Data: Begin
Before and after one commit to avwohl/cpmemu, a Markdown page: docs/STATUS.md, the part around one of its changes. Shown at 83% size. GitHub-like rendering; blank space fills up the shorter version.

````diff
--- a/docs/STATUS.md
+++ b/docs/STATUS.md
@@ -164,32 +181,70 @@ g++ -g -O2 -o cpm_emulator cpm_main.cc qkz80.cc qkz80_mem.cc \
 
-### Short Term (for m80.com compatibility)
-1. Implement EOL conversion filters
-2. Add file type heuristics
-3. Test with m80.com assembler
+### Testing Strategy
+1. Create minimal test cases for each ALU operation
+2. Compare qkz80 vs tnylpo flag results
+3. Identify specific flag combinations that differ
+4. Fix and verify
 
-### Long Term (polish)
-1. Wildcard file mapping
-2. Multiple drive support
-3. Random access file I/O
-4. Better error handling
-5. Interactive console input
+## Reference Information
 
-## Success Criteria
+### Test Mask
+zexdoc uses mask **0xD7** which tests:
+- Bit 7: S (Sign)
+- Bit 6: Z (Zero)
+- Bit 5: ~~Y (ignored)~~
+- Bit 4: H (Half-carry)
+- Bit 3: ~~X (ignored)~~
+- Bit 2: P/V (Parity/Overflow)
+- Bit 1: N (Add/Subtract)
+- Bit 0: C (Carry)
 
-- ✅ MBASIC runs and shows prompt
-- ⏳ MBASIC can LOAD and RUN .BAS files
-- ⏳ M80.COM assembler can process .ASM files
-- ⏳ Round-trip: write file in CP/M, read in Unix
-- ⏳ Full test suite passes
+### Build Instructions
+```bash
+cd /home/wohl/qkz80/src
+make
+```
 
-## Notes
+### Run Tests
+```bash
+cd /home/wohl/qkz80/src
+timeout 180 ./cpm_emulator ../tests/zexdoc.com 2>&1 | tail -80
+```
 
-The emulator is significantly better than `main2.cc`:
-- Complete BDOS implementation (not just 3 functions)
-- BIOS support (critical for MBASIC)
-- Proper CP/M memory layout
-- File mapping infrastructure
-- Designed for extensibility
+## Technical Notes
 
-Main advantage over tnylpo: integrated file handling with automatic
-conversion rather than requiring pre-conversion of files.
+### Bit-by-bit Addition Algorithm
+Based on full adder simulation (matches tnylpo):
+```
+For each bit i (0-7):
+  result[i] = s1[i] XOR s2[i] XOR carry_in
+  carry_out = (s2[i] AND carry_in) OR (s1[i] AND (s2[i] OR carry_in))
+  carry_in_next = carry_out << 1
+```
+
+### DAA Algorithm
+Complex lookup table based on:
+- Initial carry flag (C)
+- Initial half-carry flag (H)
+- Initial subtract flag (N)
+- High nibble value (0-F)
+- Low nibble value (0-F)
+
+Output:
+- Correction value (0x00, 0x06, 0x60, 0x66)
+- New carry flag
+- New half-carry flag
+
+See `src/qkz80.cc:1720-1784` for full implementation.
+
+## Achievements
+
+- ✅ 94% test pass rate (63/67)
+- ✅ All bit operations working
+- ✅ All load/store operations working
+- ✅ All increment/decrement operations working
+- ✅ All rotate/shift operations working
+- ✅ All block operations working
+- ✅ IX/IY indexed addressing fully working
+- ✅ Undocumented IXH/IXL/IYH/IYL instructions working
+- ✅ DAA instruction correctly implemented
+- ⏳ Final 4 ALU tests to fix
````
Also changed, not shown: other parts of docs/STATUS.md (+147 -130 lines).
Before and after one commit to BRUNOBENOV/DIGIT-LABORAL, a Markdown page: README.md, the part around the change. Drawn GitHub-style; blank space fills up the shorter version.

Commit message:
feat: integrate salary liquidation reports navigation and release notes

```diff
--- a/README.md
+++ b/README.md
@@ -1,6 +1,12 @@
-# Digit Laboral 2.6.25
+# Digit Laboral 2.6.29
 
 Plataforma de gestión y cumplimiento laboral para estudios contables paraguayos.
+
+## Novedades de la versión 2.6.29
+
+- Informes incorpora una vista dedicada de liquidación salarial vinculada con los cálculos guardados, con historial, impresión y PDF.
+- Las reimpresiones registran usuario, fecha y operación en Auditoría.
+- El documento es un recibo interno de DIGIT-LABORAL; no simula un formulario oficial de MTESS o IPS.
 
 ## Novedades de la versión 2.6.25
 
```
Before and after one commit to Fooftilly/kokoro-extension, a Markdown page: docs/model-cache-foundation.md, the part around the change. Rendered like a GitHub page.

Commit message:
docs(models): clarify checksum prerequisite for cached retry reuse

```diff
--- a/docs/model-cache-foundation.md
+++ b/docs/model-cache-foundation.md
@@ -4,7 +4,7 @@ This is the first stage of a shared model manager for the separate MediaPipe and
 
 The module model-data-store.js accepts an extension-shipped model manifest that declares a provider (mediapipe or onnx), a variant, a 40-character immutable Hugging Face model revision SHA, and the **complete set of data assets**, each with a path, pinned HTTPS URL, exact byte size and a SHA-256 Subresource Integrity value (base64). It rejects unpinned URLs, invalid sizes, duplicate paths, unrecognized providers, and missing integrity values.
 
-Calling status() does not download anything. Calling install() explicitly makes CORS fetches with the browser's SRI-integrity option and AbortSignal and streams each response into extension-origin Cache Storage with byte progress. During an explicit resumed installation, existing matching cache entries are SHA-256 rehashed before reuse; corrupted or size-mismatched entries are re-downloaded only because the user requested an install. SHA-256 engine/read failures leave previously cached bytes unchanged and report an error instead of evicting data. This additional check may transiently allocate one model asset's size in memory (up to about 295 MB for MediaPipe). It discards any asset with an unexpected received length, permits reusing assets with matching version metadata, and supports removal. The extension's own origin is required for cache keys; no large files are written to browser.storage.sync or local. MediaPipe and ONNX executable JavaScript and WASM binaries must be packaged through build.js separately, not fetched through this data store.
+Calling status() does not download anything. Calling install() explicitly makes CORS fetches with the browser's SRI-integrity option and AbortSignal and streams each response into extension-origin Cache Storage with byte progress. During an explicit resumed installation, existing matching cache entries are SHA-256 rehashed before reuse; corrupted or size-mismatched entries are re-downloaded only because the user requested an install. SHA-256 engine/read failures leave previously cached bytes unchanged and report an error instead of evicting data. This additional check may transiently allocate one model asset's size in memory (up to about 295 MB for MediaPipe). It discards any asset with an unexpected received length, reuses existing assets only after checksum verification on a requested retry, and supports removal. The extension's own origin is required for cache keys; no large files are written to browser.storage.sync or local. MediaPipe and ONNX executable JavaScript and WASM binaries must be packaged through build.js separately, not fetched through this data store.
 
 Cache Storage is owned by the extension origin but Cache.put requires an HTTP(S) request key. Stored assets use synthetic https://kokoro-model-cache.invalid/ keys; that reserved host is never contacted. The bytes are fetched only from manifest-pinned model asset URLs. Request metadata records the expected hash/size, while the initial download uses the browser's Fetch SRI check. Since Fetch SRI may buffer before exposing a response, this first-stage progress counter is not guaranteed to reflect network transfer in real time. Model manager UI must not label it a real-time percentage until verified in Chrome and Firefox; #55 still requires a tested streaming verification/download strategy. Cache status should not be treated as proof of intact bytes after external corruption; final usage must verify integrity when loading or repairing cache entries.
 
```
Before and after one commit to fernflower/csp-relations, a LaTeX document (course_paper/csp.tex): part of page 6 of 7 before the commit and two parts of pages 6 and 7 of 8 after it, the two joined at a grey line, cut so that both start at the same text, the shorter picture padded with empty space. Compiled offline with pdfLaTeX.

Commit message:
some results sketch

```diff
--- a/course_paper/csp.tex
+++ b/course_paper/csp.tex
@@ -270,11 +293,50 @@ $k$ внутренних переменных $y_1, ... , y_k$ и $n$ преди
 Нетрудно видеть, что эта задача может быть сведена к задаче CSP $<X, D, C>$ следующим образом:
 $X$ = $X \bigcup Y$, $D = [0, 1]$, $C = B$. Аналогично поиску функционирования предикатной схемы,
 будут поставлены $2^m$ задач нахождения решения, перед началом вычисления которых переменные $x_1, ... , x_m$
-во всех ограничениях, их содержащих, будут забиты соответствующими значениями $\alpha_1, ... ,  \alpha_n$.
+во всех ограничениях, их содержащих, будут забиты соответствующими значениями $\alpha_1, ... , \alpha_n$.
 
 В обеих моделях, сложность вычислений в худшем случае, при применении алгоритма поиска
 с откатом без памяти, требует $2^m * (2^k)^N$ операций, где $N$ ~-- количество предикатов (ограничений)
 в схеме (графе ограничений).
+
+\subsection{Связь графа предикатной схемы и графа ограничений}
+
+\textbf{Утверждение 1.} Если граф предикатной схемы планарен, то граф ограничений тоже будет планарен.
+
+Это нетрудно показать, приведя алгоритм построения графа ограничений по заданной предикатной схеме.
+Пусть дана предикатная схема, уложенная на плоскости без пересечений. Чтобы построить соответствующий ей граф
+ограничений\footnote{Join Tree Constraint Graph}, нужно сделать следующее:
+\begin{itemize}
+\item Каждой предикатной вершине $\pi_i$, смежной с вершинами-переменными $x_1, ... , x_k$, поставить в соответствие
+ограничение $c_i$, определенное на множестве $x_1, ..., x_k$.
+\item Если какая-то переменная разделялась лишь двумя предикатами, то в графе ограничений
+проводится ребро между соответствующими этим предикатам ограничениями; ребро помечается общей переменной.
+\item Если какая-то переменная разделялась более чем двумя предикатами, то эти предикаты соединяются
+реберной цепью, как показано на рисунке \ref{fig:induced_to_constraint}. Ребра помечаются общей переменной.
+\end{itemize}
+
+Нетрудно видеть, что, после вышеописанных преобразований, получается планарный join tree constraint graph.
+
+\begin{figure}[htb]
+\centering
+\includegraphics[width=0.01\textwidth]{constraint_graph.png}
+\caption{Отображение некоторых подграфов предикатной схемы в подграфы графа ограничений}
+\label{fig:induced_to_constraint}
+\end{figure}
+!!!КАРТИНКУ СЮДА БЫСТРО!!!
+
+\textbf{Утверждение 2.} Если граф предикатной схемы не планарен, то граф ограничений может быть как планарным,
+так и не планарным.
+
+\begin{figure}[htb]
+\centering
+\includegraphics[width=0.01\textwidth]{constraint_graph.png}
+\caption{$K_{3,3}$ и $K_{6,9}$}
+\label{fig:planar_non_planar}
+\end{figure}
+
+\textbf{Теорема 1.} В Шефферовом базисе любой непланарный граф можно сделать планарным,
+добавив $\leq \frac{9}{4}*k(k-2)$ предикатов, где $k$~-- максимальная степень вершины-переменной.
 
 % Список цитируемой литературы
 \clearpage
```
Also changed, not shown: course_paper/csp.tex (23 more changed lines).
Data: End
* _Instructions for the task_
Give the number of lines above that include "соответствующими". Write nothing else.

* _Exercise output_
3